The Bell of the Great Chicago Fire

Dear loyal readers, I have a scrumptious treat to share with you! We don’t know much about Henry Rincker, Chicago’s own bell founder, and his metallurgical output in the mid-nineteenth century, but we know he did cast a bell for the combined courthouse and city hall. This government building, constructed in 1853, was destroyed inContinue reading “The Bell of the Great Chicago Fire”

A Severe Punishment

Bells in centuries past were often treated as humans themselves—they were baptized, named, and described as having “voices.” In this case from Imperial Russia, a bell was punished for centuries for its alleged crime.* It’s 1591 and Boris Godunov is keen on taking the throne of Russia. Tsar Fedor is considered weak in mind andContinue reading “A Severe Punishment”

Easter Tradition

It’s Maundy/Holy Thursday, and it’s a big day for Catholic bells in the Netherlands, Belgium, and France. It’s time to spread their wings–and fly! From Maundy Thursday (or sometimes Holy Saturday) until Easter morning, church bells are silent.
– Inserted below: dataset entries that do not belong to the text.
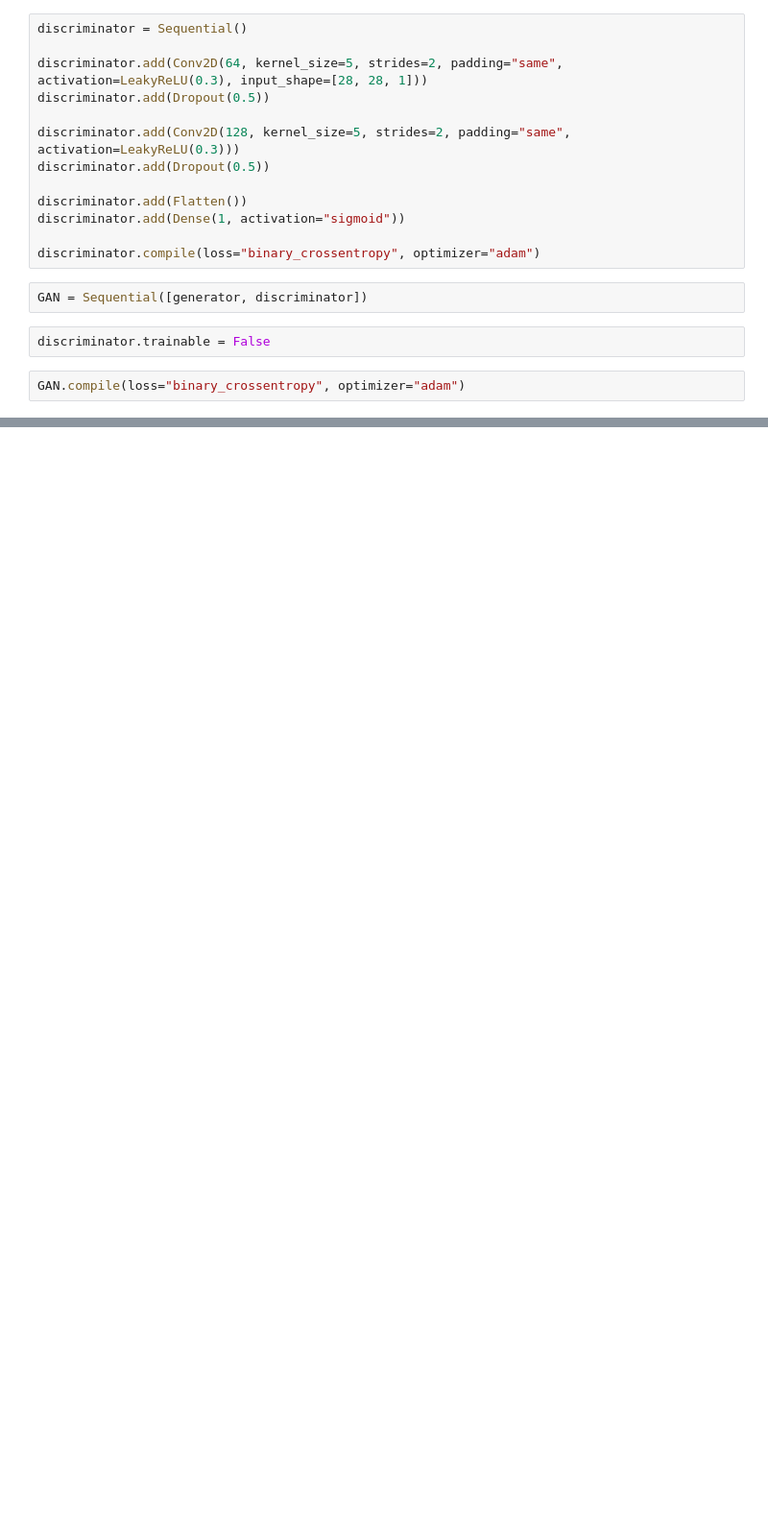
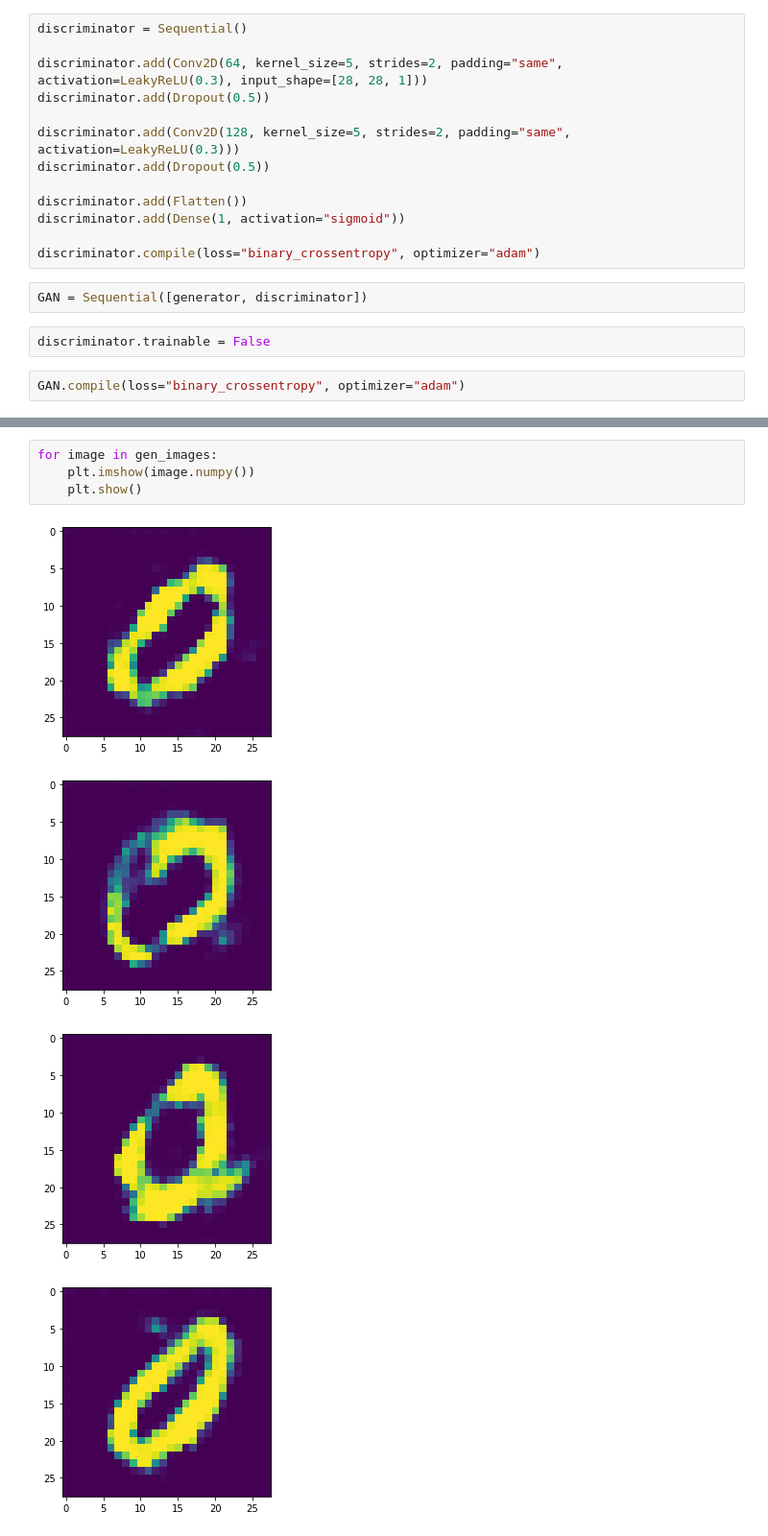
Before and after one commit to kriti-ixix/ai-1030, a Jupyter notebook: deep learning/dcgan mnist.ipynb, the cells around one changed output, grey strips where cells are left out. Shown at 96% size. Cells and saved outputs as stored; diff of their text form; blank space fills up the shorter version.

```diff
--- a/deep learning/dcgan mnist.ipynb
+++ b/deep learning/dcgan mnist.ipynb
@@ -108,0 +181,9 @@ _________________________________________________________________
+# %%
+for image in gen_images:
+    plt.imshow(image.numpy())
+    plt.show()
+# %% [output]
+[figure, added]
+[figure, added]
+[figure, added]
+[figure, added]
```
Also changed, not shown: parts of 13 cells of this notebook.
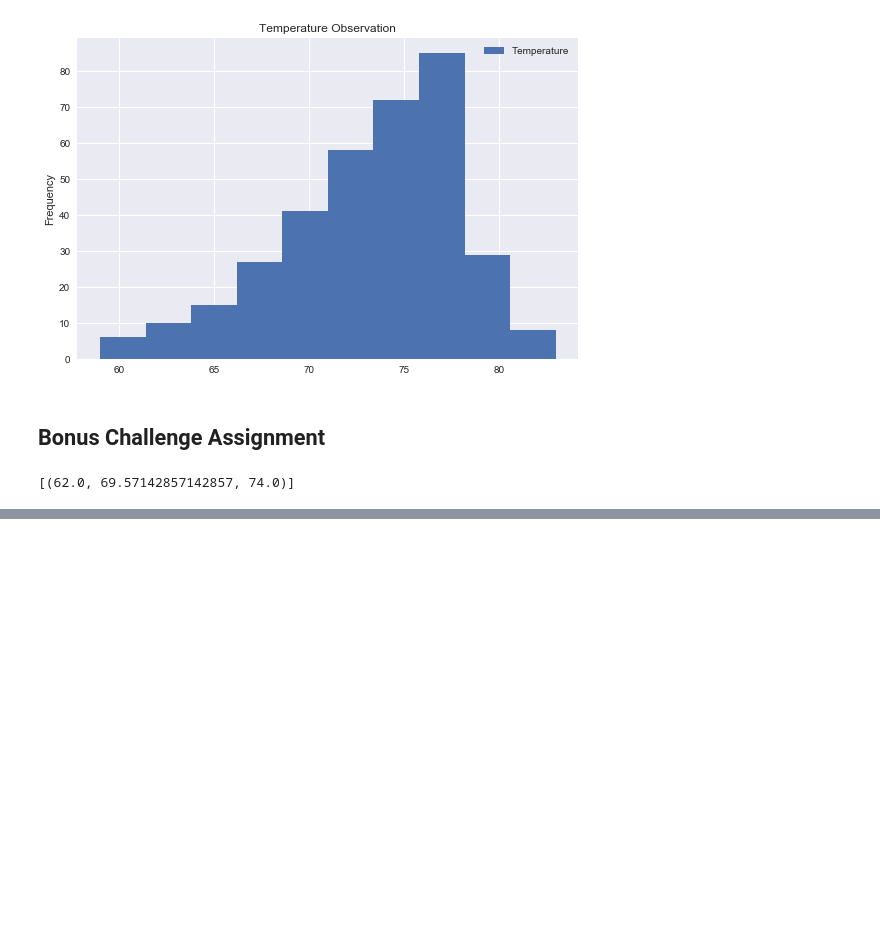
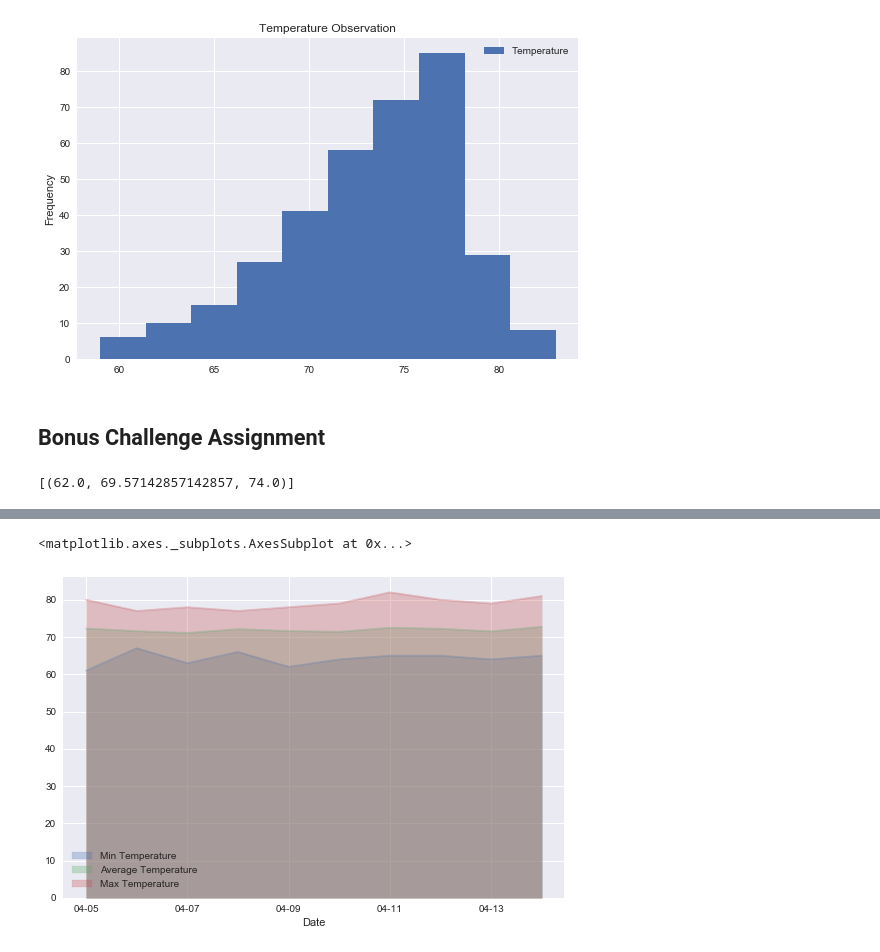
Before and after one commit to Jannat-Randhawa/SQL-Alchemy-, a Jupyter notebook: Climate.ipynb, the cells around one changed output, grey strips where cells are left out. Drawn from its saved outputs; the diff is of its cells as text; code cells hidden in the pictures; blank space fills up the shorter version.

```diff
--- a/Climate.ipynb
+++ b/Climate.ipynb
@@ -258,11 +274,18 @@ daily_normals("01-01")
 # %%
 # calculate the daily normals for your trip
-# push each tuple of calculations into a list called `normals`
-
 # Set the start and end date of the trip
+trip_start = dt.datetime.strptime('2017-04-05', '%Y-%m-%d')
+trip_end = dt.datetime.strptime('2017-04-15', '%Y-%m-%d')
 
 # Use the start and end date to create a range of dates
+trip_duration = 10
 
 # Stip off the year and save a list of %m-%d strings
+# Loop through the list of %m-%d strings and calculate the normals for each date
 
-# Loop through the list of %m-%d strings and calculate the normals for each date
+dates_list = [dt.datetime.strftime(trip_start + dt.timedelta(days = x), '%m-%d')
+                            for x in range(0,trip_duration)]
+
+# push each tuple of calculations into a list called `normals`
+normals = [daily_normals(date) for date in dates_list]
+normals
@@ -269,2 +303,10 @@ daily_normals("01-01")
 # %%
-# Load the previous query results into a Pandas DataFrame and add the `trip_dates` range as the `date` index
+# Load the previous query results into a Pandas DataFrame add the `trip_dates` range as the `date` index
+trip_normal = [np.array(normal[0]) for normal in normals]
+trip_normal_db = pd.DataFrame(trip_normal)
+# Add the `trip_dates` range as the `date` index
+trip_normal_db["Date"] = dates_list
+trips_normal_db = trip_normal_db.rename(columns={0: "Min Temperature",
+                                                 1: "Average Temperature",
+                                                 2: "Max Temperature"}).set_index("Date")
+trips_normal_db
@@ -272,0 +326,5 @@ daily_normals("01-01")
+# %%
+trips_normal_db.plot.area(stacked=False, alpha= .300)
+# %% [output]
+<matplotlib.axes._subplots.AxesSubplot at 0x...>
+[figure, added]
```
Also changed, not shown: parts of 12 cells of this notebook, 1 other file.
Their silence is in solemn observation of the most holy, mournful days of the Christian year, theContinue reading “Easter Tradition”